- You probably don’t want to have all your own stuff there for the world to see, but if you have some time try to invent a person. It’s just a little more fun than showing a blank photo manager with “Guest” at the top right of the screen.
- Use the defaults! Create a fresh user account and make sure you don’t touch the font size or the background picture.
- Make it look good, and if following the above rules makes it bad then please disregard them :)
I went ahead and created a translated screenshot to replace usc.jpg. I took a screenshot of the entire screen, then I opened it in GIMP and scaled to 60% with interpolation set to “Sinc (Lanczos3)”. (You are welcome to choose whatever interpolation works well for the job at hand, of course). After scaling, I used the crop tool, setting a fixed size of 448×304 pixels and leaving a 10×10 border around the application’s main window. (Just line up the box from the crop tool with the top left of the window, then add “-10″ to each of the Position number fields).
I saved the picture as usc.jpg and added it to the screenshots folder, right beside welcome.jpg. You may add screenshots for as many languages as you want, as long as they fit on the CD, but please keep in mind there is a high maintenance cost.
Now we can try this thing! Open a terminal: we’re going to build a defaults package and see what happens.
cd ubuntuway-defaults debuild
A package file should appear in the parent directory, called ubuntuway-defaults_0.1_all.deb. Just double click the file and choose Install. To see this in action, you also need to install ubiquity-slideshow-ubuntu and download the slideshow testing tool (Slideshow.py). Sorry, just a little more terminal stuff ahead.
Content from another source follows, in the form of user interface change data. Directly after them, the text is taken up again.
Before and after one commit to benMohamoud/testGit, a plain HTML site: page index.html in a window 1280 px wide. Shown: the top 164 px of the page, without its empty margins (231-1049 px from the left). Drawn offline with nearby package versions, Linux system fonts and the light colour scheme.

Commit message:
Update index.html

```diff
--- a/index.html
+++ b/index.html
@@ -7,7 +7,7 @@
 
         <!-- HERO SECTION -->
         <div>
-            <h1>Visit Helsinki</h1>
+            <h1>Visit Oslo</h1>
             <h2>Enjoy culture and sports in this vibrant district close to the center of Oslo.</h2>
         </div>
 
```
Open a terminal pointed to wherever you downloaded Slideshow.py.
chmod +x Slideshow.py ./Slideshow.py --path=/usr/share/ubiquity-slideshow --locale='en@piglatin'
Now, about that text…
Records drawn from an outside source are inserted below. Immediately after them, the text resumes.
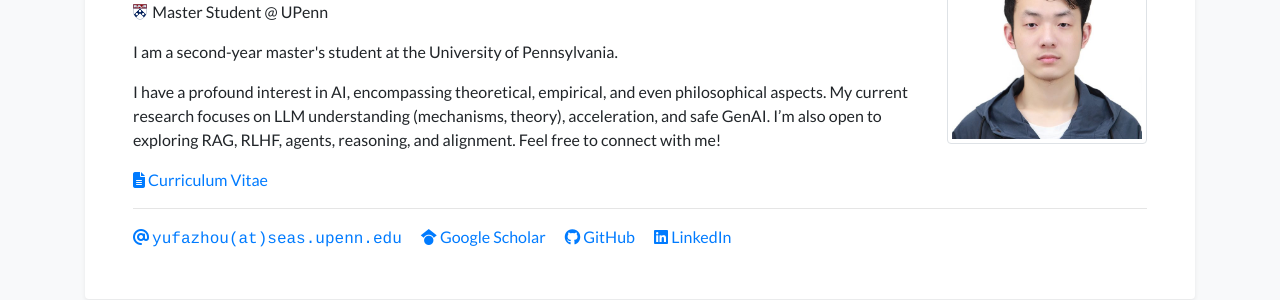
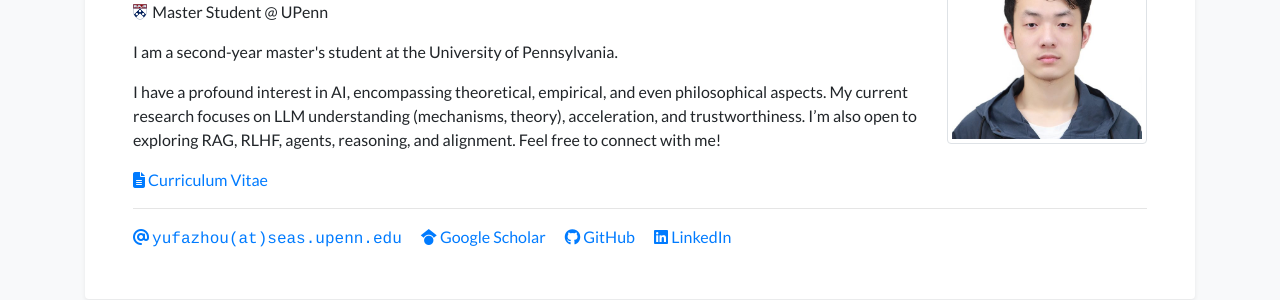
Before and after one commit to MasterZhou1/MasterZhou1.github.io, a Jekyll site: the page built from index.html, in a window 1280 px wide and 900 px high. Shown: the part 184-484 px from the top of the window. Built offline with Jekyll 4.4.1, drawn with Linux system fonts in a browser that asks for light colours; nearby versions of some CDN libraries; a style sheet for code colours, icons or effects is not loaded.

Commit message:
Update profile.yml

```diff
--- a/_data/profile.yml
+++ b/_data/profile.yml
@@ -27,7 +27,7 @@ short_bio: >-
   </p>
   <p>
     I have a profound interest in AI, encompassing theoretical, empirical, and even philosophical aspects.
-    My current research focuses on LLM understanding (mechanisms, theory), acceleration, and safe GenAI.
+    My current research focuses on LLM understanding (mechanisms, theory), acceleration, and trustworthiness.
     I’m also open to exploring RAG, RLHF, agents, reasoning, and alignment.
     Feel free to connect with me!
   </p>
```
We’re going to add some information that we know will be useful for people who receive this disk image, and we will translate some stuff into Pig Latin as an example. The files we need to replace are called welcome.html and gethelp.html, and they’re html files, so if you know HTML it will be a piece of cake.
Again, the easiest thing is to find the files we need from the base ubiquity-slideshow and copy them. In this case, we’ll copy and paste the files and then edit them with our changes. But before you do that, remember that the slideshow is very likely to be available in your language. Before you copy slides from /usr/share/ubiquity-slideshow/slides, look for them under your locale at /usr/share/ubiquity-slideshow/slides/l10n.
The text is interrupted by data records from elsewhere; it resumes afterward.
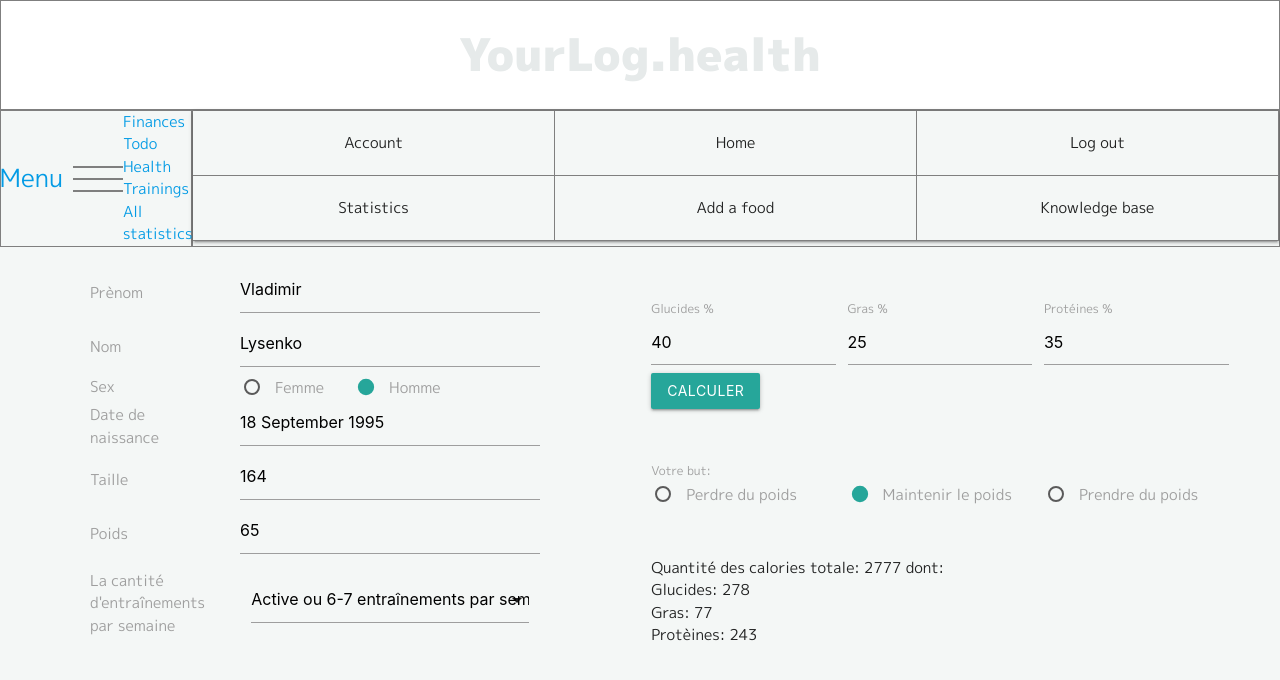
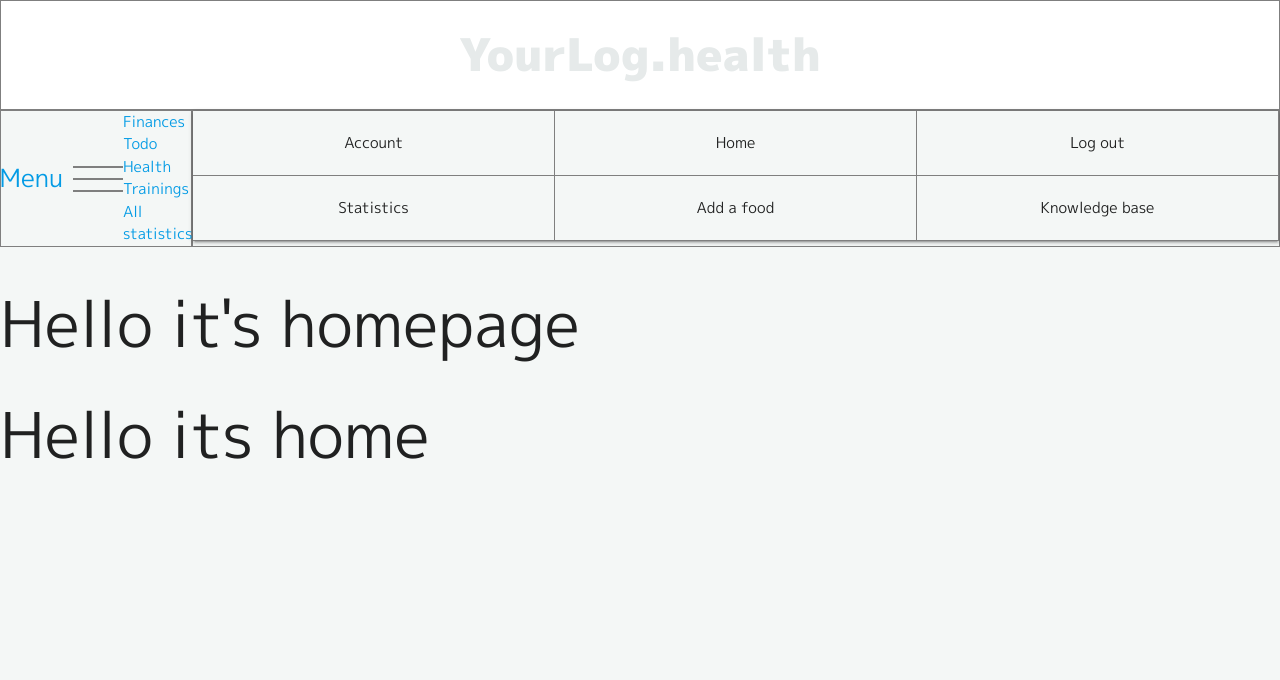
Before and after one commit to VladimirLysenkoIT/Your_Log, a React (Create React App) app: page /health/home in a window 1280 px wide. Shown: the top 680 px of the page. Built offline with nearby package versions, Linux system fonts and the light colour scheme.

Commit message:
Router configuration 2

```diff
--- a/src/applications/health/MyRouter.jsx
+++ b/src/applications/health/MyRouter.jsx
@@ -10,9 +10,11 @@ import { Header } from './components/header';
 
 export const MyRouter = ()=> {
   let { internalNaviagtionPage } = useParams();
+  console.log(11111111111111111111111111111111111111111111111111);
+
   return (
     <div>
-      <Home />
+
       <h1>{`Hello its ${internalNaviagtionPage}`}</h1>
     </div>
   );
--- a/src/applications/health/components/header/InternalNavigation.jsx
+++ b/src/applications/health/components/header/InternalNavigation.jsx
@@ -3,6 +3,7 @@ import { Link, useRouteMatch } from "react-router-dom";
 
 export const InternalNavigation = ({Pages}) =>{
     let { path, url } = useRouteMatch();
+
     return(
         <div className="internalNavigationWrapper">
                 <nav className="internalNavigation">
--- a/src/applications/health/index.jsx
+++ b/src/applications/health/index.jsx
@@ -12,17 +12,18 @@ export const Health = ()=> {
   let { path, url } = useRouteMatch();
   return (
     <DBContext.Provider value={{DB}}>
+      <Home />
        <Switch>
         <Route exact path={`${path}`}>
           <div className="App">
-            <Home />
           </div>
         </Route>
         <Route path={`${path}/:internalNaviagtionPage`}>
-          <Account />
-          {/* <MyRouter /> */}
+
+          <MyRouter />
         </Route>
       </Switch>
+
     </DBContext.Provider>
   );
 }
```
With this example, there is (of course) no Pig Latin translation to base on, so we will just add some new stuff on top of the English slideshow. In theory, we could actually translate all the slides to Pig Latin here, but that would make a very poor example because it shouldn’t be necessary: the best practice for this part is to do translations in the ubiquity-slideshow project, and then just tweak those translations in the defaults package.
Open welcome.html in your favourite text editor, look for the content, and do what you want. Be careful, though: a syntax error can cause all sorts of problems.
To see the changes we need to build the package again.
cd ubuntuway-defaults debuild sudo dpkg -i ../ubuntuway-defaults_0.1_all.deb ./Slideshow.py --path=/usr/share/ubiquity-slideshow --locale='en@piglatin'
Now that we have the defaults package figured out, we can go one step further: build a disk image!
mkdir image-builder-tmp cd image-builder-tmp ubuntu-defaults-image --package=../ubuntuway-defaults_0.1_all.deb
This will take a while. When it’s done, it will spit out a file called livecd.ubuntu.iso. Just load that in VirtualBox or something of the sort. When you install, it should look exactly like the preview. (Assuming you use a language that can be selected in Ubiquity, and that language has been selected).
That should get you started. I hope you like it! Go ahead and download the ubuntuway-defaults source package to explore, and please share how it goes.